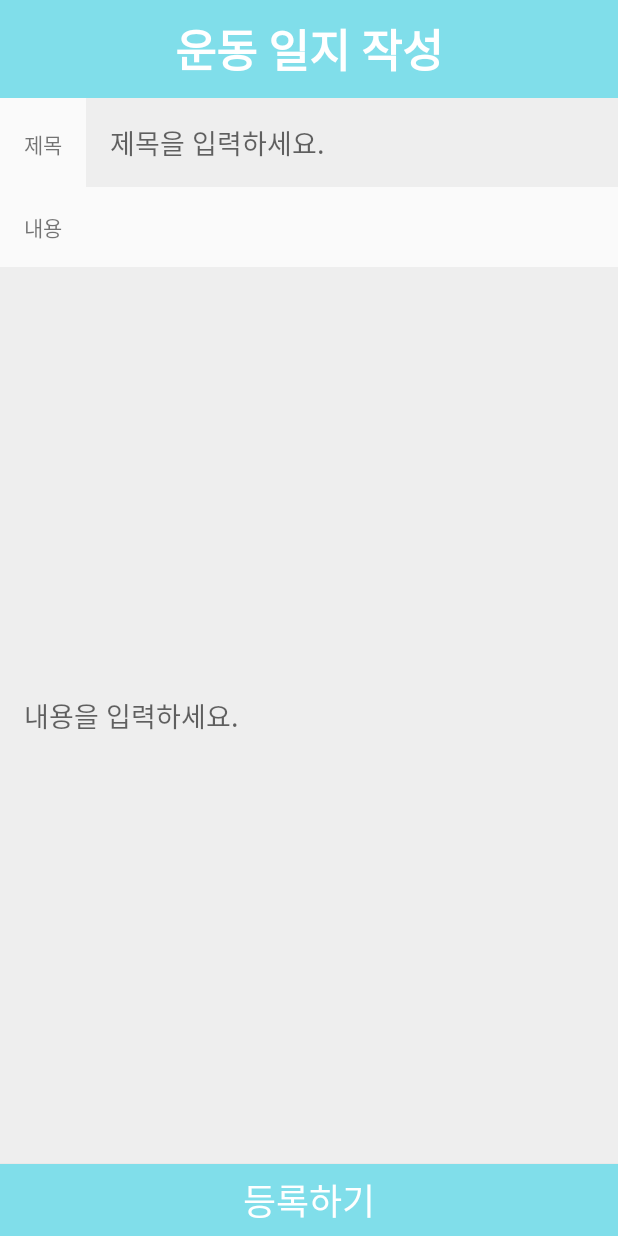
After one commit to ibnuena/bangPT, an Android app: the CalendarMemoActivity screen opened directly, with no data from a screen before it, on a phone screen of 412 x 824 dp. The commit adds this screen. Run offline under Robolectric (Android 15) with nearby library versions, the phone set to English and light mode, and no system bars.

Commit message:
feat: small correction

```diff
--- a/app/build.gradle
+++ b/app/build.gradle
@@ -46,4 +46,6 @@ dependencies {
     implementation 'com.prolificinteractive:material-calendarview:1.4.3'
     implementation 'androidx.viewpager2:viewpager2:1.0.0'
     implementation 'me.relex:circleindicator:2.1.6'
+    implementation 'com.jakewharton.threetenabp:threetenabp:1.1.1'
+
 }
--- a/app/src/main/AndroidManifest.xml
+++ b/app/src/main/AndroidManifest.xml
@@ -16,6 +16,9 @@
         android:supportsRtl="true"
         android:theme="@style/Theme.AppCompat.Light.NoActionBar"
         tools:targetApi="31">
+        <activity
+            android:name=".CalendarMemoActivity"
+            android:exported="false" />
         <activity
             android:name=".MyInfoActivity"
             android:exported="false" />
--- /dev/null
+++ b/app/src/main/java/com/example/bangpt/CalendarMemoActivity.java
@@ -0,0 +1,19 @@
+package com.example.bangpt;
+
+import androidx.appcompat.app.AppCompatActivity;
+
+import android.os.Bundle;
+
+public class CalendarMemoActivity extends AppCompatActivity {
+
+    @Override
+    protected void onCreate(Bundle savedInstanceState) {
+        super.onCreate(savedInstanceState);
+        setContentView(R.layout.activity_calendar_memo);
+
+        // 인텐트로 전달한 데이터를 가져옵니다.
+        int year = getIntent().getIntExtra("year", 0);
+        int month = getIntent().getIntExtra("month", 0);
+        int day = getIntent().getIntExtra("day", 0);
+    }
+}
--- /dev/null
+++ b/app/src/main/res/layout/activity_calendar_memo.xml
@@ -0,0 +1,78 @@
+<?xml version="1.0" encoding="utf-8"?>
+<LinearLayout xmlns:android="http://schemas.android.com/apk/res/android"
+    xmlns:tools="http://schemas.android.com/tools"
+    android:layout_width="match_parent"
+    android:layout_height="match_parent"
+    android:orientation="vertical"
+    tools:context=".HomeFragment">
+    <LinearLayout
+        android:layout_width="match_parent"
+        android:layout_height="wrap_content"
+        android:background="#80deea"
+        android:orientation="vertical">
+
+        <TextView
+            android:layout_width="wrap_content"
+            android:layout_height="wrap_content"
+            android:layout_gravity="center"
+            android:layout_marginTop="10dp"
+            android:layout_marginBottom="10dp"
+            android:fontFamily="@font/nexon"
+            android:text="운동 일지 작성"
+            android:textColor="@android:color/background_light"
+            android:textSize="30dp"
+            android:textStyle="bold" />
+    </LinearLayout>
+    <!-- TODO: Update blank fragment layout -->
+
+    <LinearLayout
+        android:layout_width="match_parent"
+        android:layout_height="wrap_content"
+        android:orientation="horizontal">
+
+        <TextView
+            android:layout_width="wrap_content"
+            android:layout_height="wrap_content"
+            android:padding="16dp"
+            android:text="제목"/>
+
+        <EditText
+            android:id="@+id/title_et"
+            android:padding="16dp"
+            android:background="#eeeeee"
+            android:layout_width="match_parent"
+            android:layout_height="wrap_content"
+            android:layout_weight="1"
+            android:hint="제목을 입력하세요."
+            />
+    </LinearLayout>
+
+    <TextView
+        android:layout_width="wrap_content"
+        android:layout_height="wrap_content"
+        android:padding="16dp"
+        android:text="내용"/>
+
+    <EditText
+        android:id="@+id/content_et"
+        android:padding="16dp"
+        android:layout_width="match_parent"
+        android:layout_height="match_parent"
+        android:layout_weight="1"
+        android:background="#eeeeee"
+        android:hint="내용을 입력하세요."
+        />
+
+    <Button
+        android:id="@+id/reg_button"
+        android:layout_width="match_parent"
+        android:layout_height="wrap_content"
+        android:text="등록하기"
+        android:fontFamily="@font/nexon"
+        android:textColor="#FFFFFF"
+        android:textSize="24dp"
+        android:background="#80deea"/>
+
+
+
+</LinearLayout>
```
Also changed, not shown: app/src/main/java/com/example/bangpt/CalendarFragment.java (+43 -1 lines), app/src/main/java/com/example/bangpt/HomeFragment.java (+16 -0 lines), app/src/main/java/com/example/bangpt/LoginActivity.java (+9 -0 lines), app/src/main/java/com/example/bangpt/MainActivity.java (+24 -4 lines), app/src/main/java/com/example/bangpt/MyInfoActivity.java (+10 -1 lines), app/src/main/java/com/example/bangpt/MypageFragment.java (+10 -1 lines), app/src/main/res/layout/fragment_calendar.xml (+7 -2 lines), app/src/main/res/layout/fragment_home.xml (+18 -4 lines), app/src/main/res/values/themes.xml (+8 -0 lines).
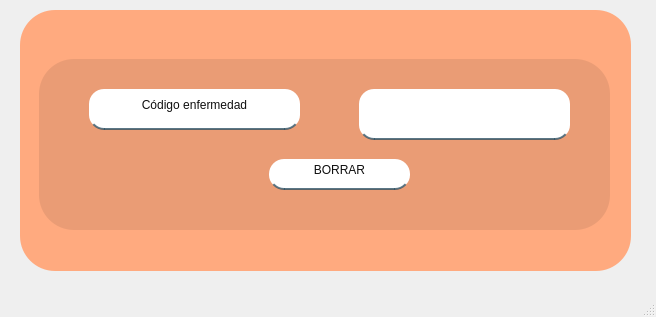
Old version of the form borrar.ui in the repository mariacamilato/TRABAJO-FINAL.
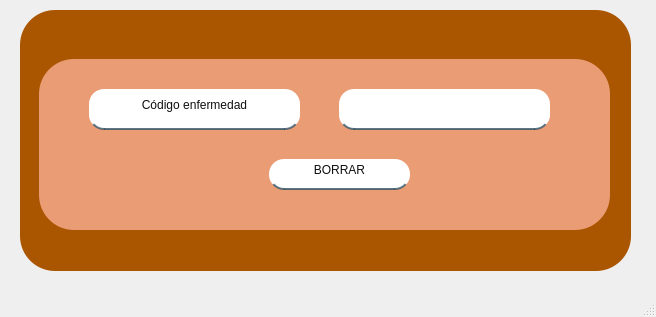
New version of the form. Icons and pictures are not drawn.

Diff of the .ui file:
```diff
--- a/borrar.ui
+++ b/borrar.ui
@@ -24,8 +24,8 @@
      </rect>
     </property>
     <property name="styleSheet">
-     <string notr="true">background-color: rgb(255, 170, 127);
-border-radius: 35px;</string>
+     <string notr="true">border-radius: 35px;
+background-color: rgb(170, 85, 0);</string>
     </property>
     <widget class="QFrame" name="frame">
      <property name="geometry">
@@ -48,10 +48,10 @@
      <widget class="QLineEdit" name="CODIGO">
       <property name="geometry">
        <rect>
-        <x>320</x>
+        <x>300</x>
         <y>30</y>
         <width>211</width>
-        <height>51</height>
+        <height>41</height>
        </rect>
       </property>
       <property name="styleSheet">
```
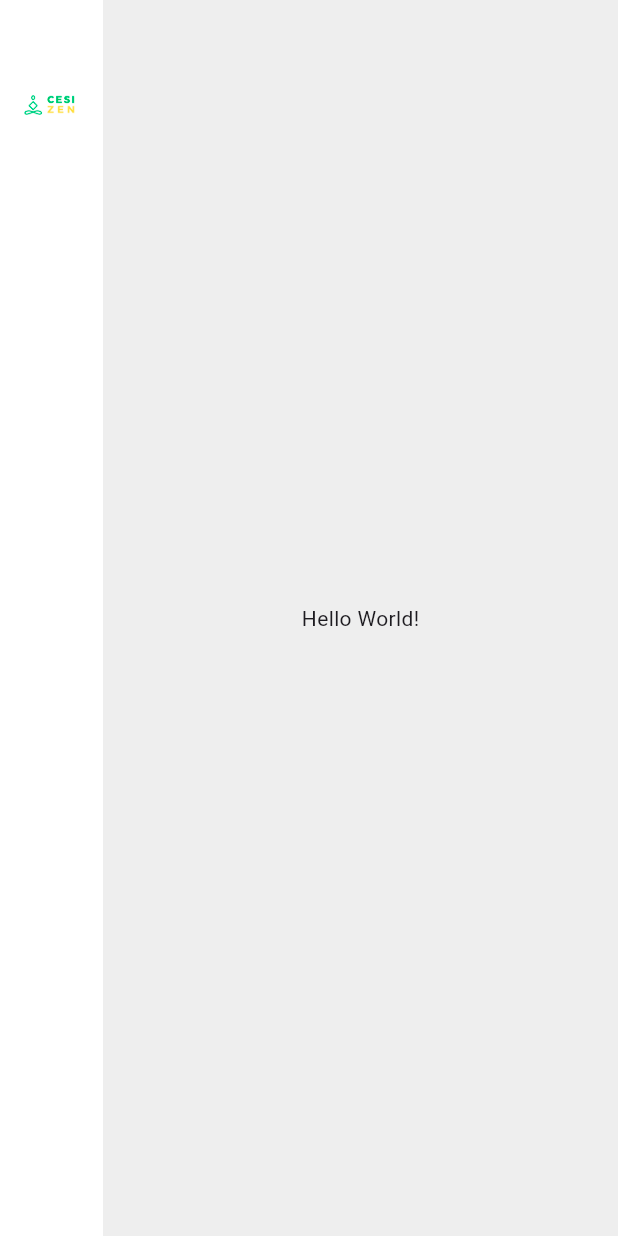
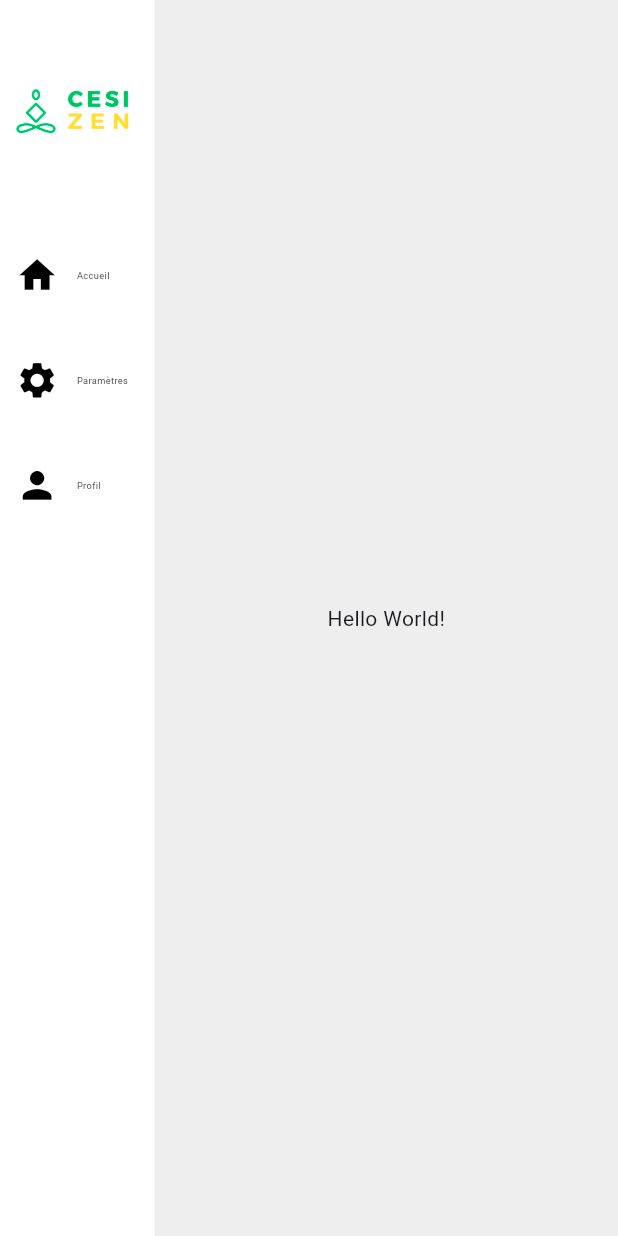
Before and after one commit to SNEUUD/cesizen, a Flutter app: the screen it shows after launch, on a phone screen of 412 x 824 dp. Run offline on Flutter 3.47's test engine with Material 3 defaults, Android fonts, the phone set to English and light mode, and no system bars.

Commit message:
update side-menu

```diff
--- a/lib/layout/side-menu.dart
+++ b/lib/layout/side-menu.dart
@@ -6,26 +6,69 @@ class SideMenu extends StatelessWidget {
 
   @override
   Widget build(BuildContext context) {
+    final screenHeight = MediaQuery.of(context).size.height;
+    final screenWidth = MediaQuery.of(context).size.width;
+    final iconSize = screenHeight * 0.035;
+    final textSize = screenWidth * 0.015;
+    final spacing = screenHeight * 0.05;
+    final logoHeight = screenHeight * 0.08;
+
     return Container(
       width: width,
       color: Colors.white,
       child: Column(
         mainAxisAlignment: MainAxisAlignment.start,
+        crossAxisAlignment: CrossAxisAlignment.start, // aligner à gauche
         children: [
-          const SizedBox(height: 40),
+          SizedBox(height: screenHeight * 0.05),
 
           // Logo CESIzen
-         Padding(
-            padding: const EdgeInsets.fromLTRB(16, 0, 16, 24),
-            child: Image.asset('assets/images/logo.png', height: 60),
+          Padding(
+            padding: EdgeInsets.symmetric(horizontal: width * 0.1),
+            child: Image.asset(
+              'assets/images/logo.png',
+              height: logoHeight,
+              fit: BoxFit.contain,
+            ),
           ),
 
-          // Icônes du menu
-          const Icon(Icons.home, color: Colors.white),
-          const SizedBox(height: 20),
-          const Icon(Icons.settings, color: Colors.white),
-          const SizedBox(height: 20),
-          const Icon(Icons.person, color: Colors.white),
+          SizedBox(height: spacing * 1.5),
+
+          // Menu items avec icône + texte
+          Padding(
+            padding: EdgeInsets.symmetric(horizontal: width * 0.1),
+            child: Row(
+              children: [
+                Icon(Icons.home, color: Colors.black, size: iconSize),
+                SizedBox(width: 12),
+                Text("Accueil", style: TextStyle(fontSize: textSize)),
+              ],
+            ),
+          ),
+          SizedBox(height: spacing),
+
+          Padding(
+            padding: EdgeInsets.symmetric(horizontal: width * 0.1),
+            child: Row(
+              children: [
+                Icon(Icons.settings, color: Colors.black, size: iconSize),
+                SizedBox(width: 12),
+                Text("Paramètres", style: TextStyle(fontSize: textSize)),
+              ],
+            ),
+          ),
+          SizedBox(height: spacing),
+
+          Padding(
+            padding: EdgeInsets.symmetric(horizontal: width * 0.1),
+            child: Row(
+              children: [
+                Icon(Icons.person, color: Colors.black, size: iconSize),
+                SizedBox(width: 12),
+                Text("Profil", style: TextStyle(fontSize: textSize)),
+              ],
+            ),
+          ),
         ],
       ),
     );
--- a/lib/main.dart
+++ b/lib/main.dart
@@ -15,7 +15,7 @@ class MainApp extends StatelessWidget {
       home: Builder(
         builder: (context) {
           final size = MediaQuery.of(context).size;
-          final menuWidth = size.width / 6;
+          final menuWidth = size.width / 4;
 
           return Scaffold(
             backgroundColor: Colors.grey[200],
```
Also changed, not shown: lib/pages/auth/login.dart (added), lib/pages/auth/register.dart (added), lib/pages/report.dart (added).
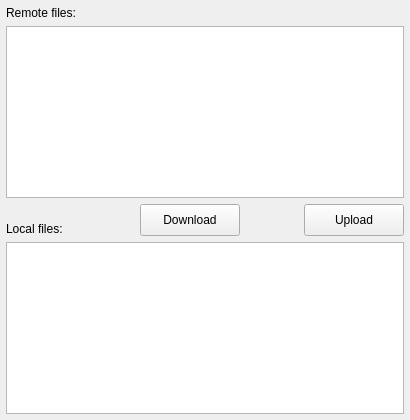
Qt form cwe_guiWidgets/cwe_file_manager.ui (NHERI-SimCenter/CWE-Simulation-Tool) before a commit.
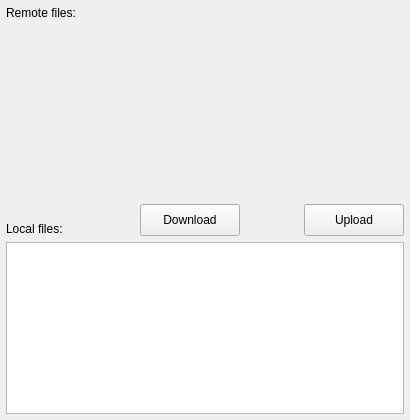
The same form after that commit. Icons and pictures are not drawn. Custom widgets are drawn as their Qt base class.

Commit message: change the way RemoteFileTree is implemented through Qt Designer to prevent compile issues.

```diff
--- a/cwe_guiWidgets/cwe_file_manager.ui
+++ b/cwe_guiWidgets/cwe_file_manager.ui
@@ -207,7 +207,7 @@
     </widget>
    </item>
    <item row="1" column="0" colspan="5">
-    <widget class="RemoteFileTree" name="remoteTreeView">
+    <widget class="RemoteFileTree" name="remoteTreeView" native="true">
      <property name="sizePolicy">
       <sizepolicy hsizetype="Expanding" vsizetype="Expanding">
        <horstretch>3</horstretch>
@@ -221,7 +221,7 @@
  <customwidgets>
   <customwidget>
    <class>RemoteFileTree</class>
-   <extends>QTreeView</extends>
+   <extends>QWidget</extends>
    <header>../AgaveExplorer/remoteFileOps/remotefiletree.h</header>
   </customwidget>
  </customwidgets>
```
Left out of the diff: 1 changed line with no effect on the pictures. The commit also changes 3 other files.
____
#### [Task brief]
Report the number of lines in the entries above that include the word "class" and add nothing to it.

#### [Answer for this exercise]
9